- Exercise description -
Which lines in the entries below contain the string "logger"? Show each of them in full.

_____

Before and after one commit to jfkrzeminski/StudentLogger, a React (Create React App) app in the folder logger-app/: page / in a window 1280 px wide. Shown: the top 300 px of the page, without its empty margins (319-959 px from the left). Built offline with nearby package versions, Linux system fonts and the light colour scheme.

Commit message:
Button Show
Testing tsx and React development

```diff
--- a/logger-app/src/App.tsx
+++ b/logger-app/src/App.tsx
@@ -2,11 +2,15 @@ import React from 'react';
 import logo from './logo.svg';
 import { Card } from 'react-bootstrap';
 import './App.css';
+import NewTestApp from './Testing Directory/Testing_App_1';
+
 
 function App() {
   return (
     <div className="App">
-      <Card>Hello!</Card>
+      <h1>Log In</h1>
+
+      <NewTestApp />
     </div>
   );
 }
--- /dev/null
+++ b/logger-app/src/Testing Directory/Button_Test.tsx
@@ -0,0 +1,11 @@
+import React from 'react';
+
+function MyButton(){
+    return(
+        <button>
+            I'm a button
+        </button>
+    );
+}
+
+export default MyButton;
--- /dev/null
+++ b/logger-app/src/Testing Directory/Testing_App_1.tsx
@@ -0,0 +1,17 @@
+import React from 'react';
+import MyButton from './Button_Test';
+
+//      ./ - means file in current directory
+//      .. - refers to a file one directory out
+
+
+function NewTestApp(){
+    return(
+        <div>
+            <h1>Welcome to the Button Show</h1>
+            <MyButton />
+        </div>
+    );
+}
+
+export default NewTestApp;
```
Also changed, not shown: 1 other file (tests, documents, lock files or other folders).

_____

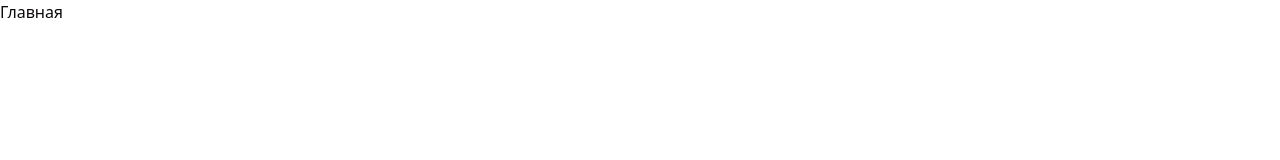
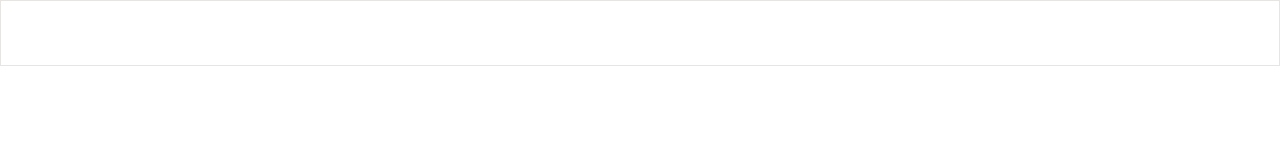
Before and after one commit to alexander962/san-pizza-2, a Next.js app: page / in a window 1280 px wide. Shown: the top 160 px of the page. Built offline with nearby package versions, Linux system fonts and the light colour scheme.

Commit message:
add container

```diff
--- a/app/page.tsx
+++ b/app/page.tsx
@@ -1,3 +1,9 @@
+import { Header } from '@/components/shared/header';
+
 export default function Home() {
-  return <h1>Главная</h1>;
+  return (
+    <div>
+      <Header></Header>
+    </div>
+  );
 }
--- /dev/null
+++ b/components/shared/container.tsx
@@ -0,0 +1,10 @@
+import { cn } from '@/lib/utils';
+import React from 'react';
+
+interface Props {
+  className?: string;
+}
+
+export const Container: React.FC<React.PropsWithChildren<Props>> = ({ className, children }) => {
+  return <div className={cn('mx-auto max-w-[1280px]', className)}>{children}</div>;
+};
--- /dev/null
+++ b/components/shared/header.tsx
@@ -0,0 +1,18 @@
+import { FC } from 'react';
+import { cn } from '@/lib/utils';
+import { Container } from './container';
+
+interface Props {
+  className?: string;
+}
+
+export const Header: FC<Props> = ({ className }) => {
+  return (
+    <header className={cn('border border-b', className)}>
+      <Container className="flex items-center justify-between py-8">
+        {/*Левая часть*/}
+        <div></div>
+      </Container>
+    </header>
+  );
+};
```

_____

- Solution to this problem -
Before and after one commit to jfkrzeminski/StudentLogger, a React (Create React App) app in the folder logger-app/: page / in a window 1280 px wide. Shown: the top 300 px of the page, without its empty margins (319-959 px from the left). Built offline with nearby package versions, Linux system fonts and the light colour scheme.
--- a/logger-app/src/App.tsx
+++ b/logger-app/src/App.tsx
+++ b/logger-app/src/Testing Directory/Button_Test.tsx
+++ b/logger-app/src/Testing Directory/Testing_App_1.tsx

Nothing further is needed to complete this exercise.